== INPUT MATERIAL

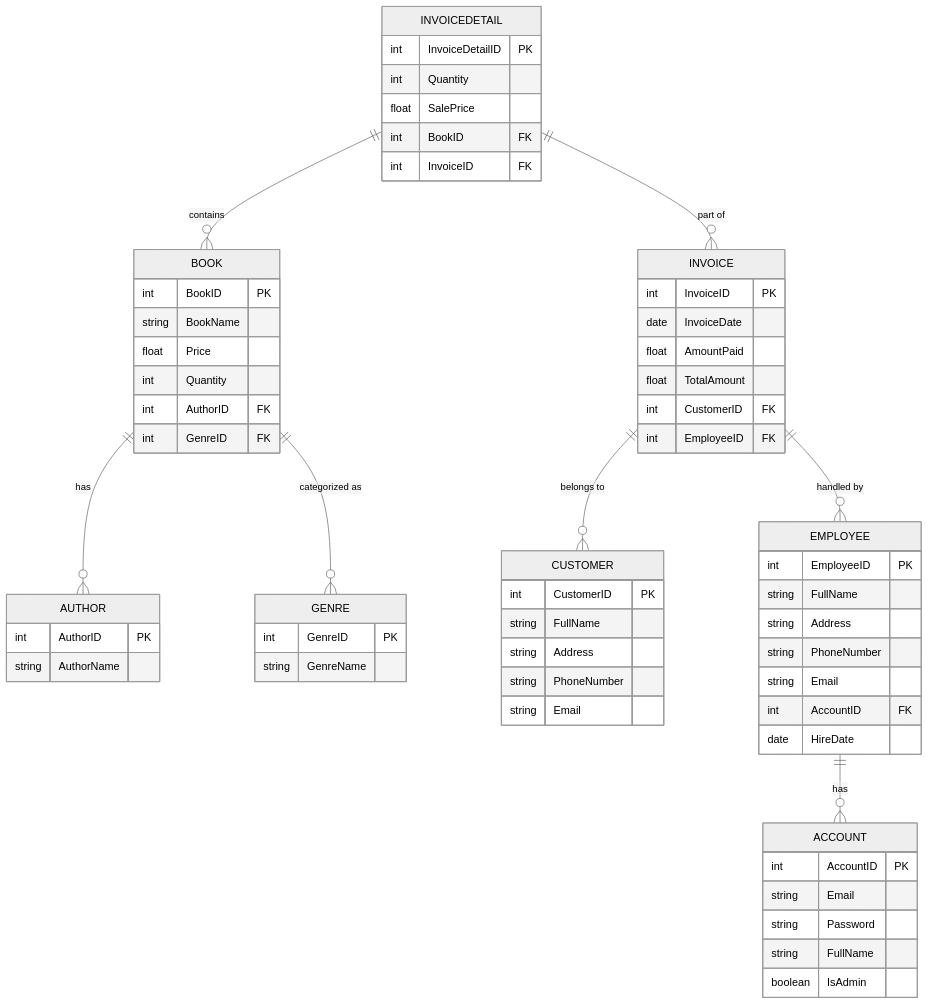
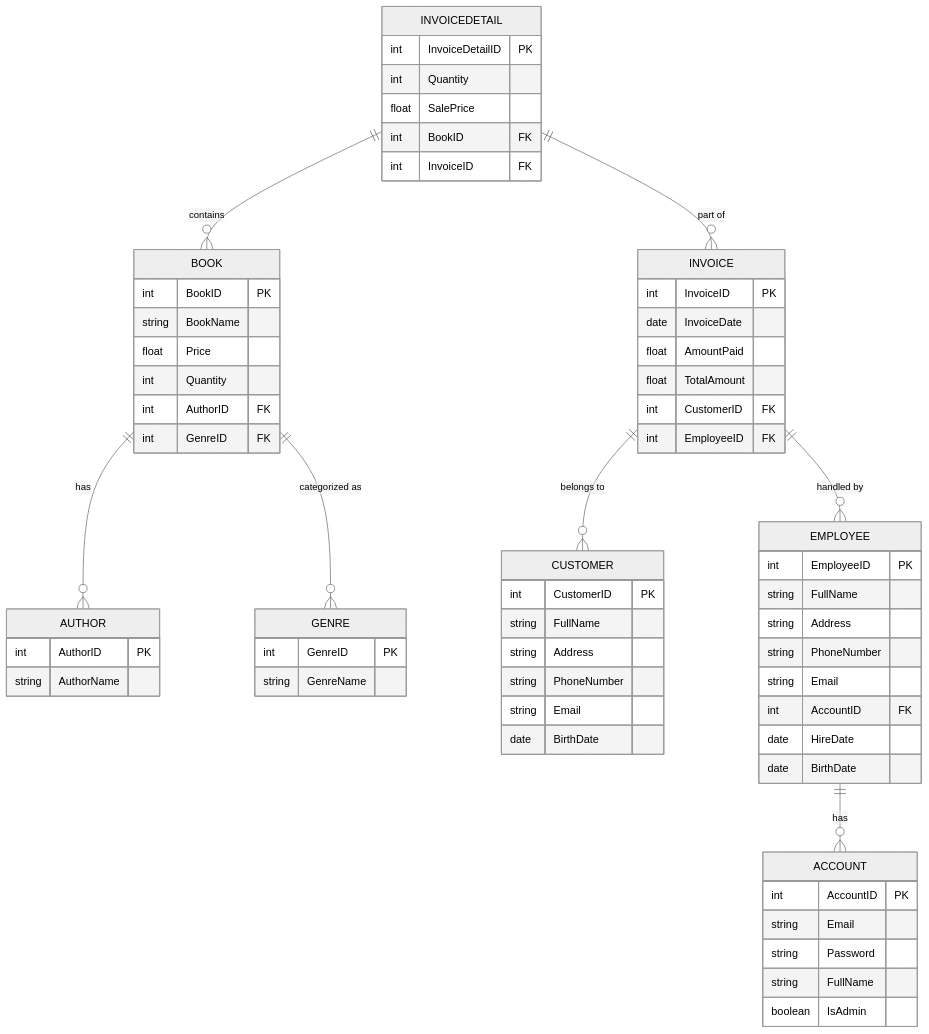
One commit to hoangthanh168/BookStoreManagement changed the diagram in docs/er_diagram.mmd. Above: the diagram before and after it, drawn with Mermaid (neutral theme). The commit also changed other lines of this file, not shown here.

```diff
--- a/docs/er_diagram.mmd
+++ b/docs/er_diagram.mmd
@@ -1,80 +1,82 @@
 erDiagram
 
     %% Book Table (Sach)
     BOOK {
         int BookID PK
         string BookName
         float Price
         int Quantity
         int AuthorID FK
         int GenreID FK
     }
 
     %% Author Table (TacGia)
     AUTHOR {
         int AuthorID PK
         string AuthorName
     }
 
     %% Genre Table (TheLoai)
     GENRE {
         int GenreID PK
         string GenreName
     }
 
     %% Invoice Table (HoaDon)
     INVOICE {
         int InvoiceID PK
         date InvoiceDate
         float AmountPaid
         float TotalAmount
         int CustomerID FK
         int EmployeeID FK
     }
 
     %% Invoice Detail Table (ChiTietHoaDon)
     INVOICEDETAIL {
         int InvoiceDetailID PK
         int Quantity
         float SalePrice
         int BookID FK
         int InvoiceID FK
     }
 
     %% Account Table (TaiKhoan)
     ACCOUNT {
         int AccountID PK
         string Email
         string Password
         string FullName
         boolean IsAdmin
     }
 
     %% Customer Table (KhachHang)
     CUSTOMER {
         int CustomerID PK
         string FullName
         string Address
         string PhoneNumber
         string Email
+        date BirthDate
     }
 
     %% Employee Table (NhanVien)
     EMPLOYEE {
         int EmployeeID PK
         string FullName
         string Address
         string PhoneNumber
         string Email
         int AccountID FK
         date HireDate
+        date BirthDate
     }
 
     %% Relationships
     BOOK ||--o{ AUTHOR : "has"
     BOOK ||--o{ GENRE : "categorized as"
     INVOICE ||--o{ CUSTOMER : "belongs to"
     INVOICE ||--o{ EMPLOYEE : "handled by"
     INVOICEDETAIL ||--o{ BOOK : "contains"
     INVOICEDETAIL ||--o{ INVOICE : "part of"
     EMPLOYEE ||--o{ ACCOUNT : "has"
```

====

PROBLEM TO WORK ON: Set down the whole listing exactly as given, except for the pictures.

RESPONSE TO THIS TASK:
One commit to hoangthanh168/BookStoreManagement changed the diagram in docs/er_diagram.mmd. Above: the diagram before and after it, drawn with Mermaid (neutral theme). The commit also changed other lines of this file, not shown here.

```diff
--- a/docs/er_diagram.mmd
+++ b/docs/er_diagram.mmd
@@ -1,80 +1,82 @@
 erDiagram
 
     %% Book Table (Sach)
     BOOK {
         int BookID PK
         string BookName
         float Price
         int Quantity
         int AuthorID FK
         int GenreID FK
     }
 
     %% Author Table (TacGia)
     AUTHOR {
         int AuthorID PK
         string AuthorName
     }
 
     %% Genre Table (TheLoai)
     GENRE {
         int GenreID PK
         string GenreName
     }
 
     %% Invoice Table (HoaDon)
     INVOICE {
         int InvoiceID PK
         date InvoiceDate
         float AmountPaid
         float TotalAmount
         int CustomerID FK
         int EmployeeID FK
     }
 
     %% Invoice Detail Table (ChiTietHoaDon)
     INVOICEDETAIL {
         int InvoiceDetailID PK
         int Quantity
         float SalePrice
         int BookID FK
         int InvoiceID FK
     }
 
     %% Account Table (TaiKhoan)
     ACCOUNT {
         int AccountID PK
         string Email
         string Password
         string FullName
         boolean IsAdmin
     }
 
     %% Customer Table (KhachHang)
     CUSTOMER {
         int CustomerID PK
         string FullName
         string Address
         string PhoneNumber
         string Email
+        date BirthDate
     }
 
     %% Employee Table (NhanVien)
     EMPLOYEE {
         int EmployeeID PK
         string FullName
         string Address
         string PhoneNumber
         string Email
         int AccountID FK
         date HireDate
+        date BirthDate
     }
 
     %% Relationships
     BOOK ||--o{ AUTHOR : "has"
     BOOK ||--o{ GENRE : "categorized as"
     INVOICE ||--o{ CUSTOMER : "belongs to"
     INVOICE ||--o{ EMPLOYEE : "handled by"
     INVOICEDETAIL ||--o{ BOOK : "contains"
     INVOICEDETAIL ||--o{ INVOICE : "part of"
     EMPLOYEE ||--o{ ACCOUNT : "has"
```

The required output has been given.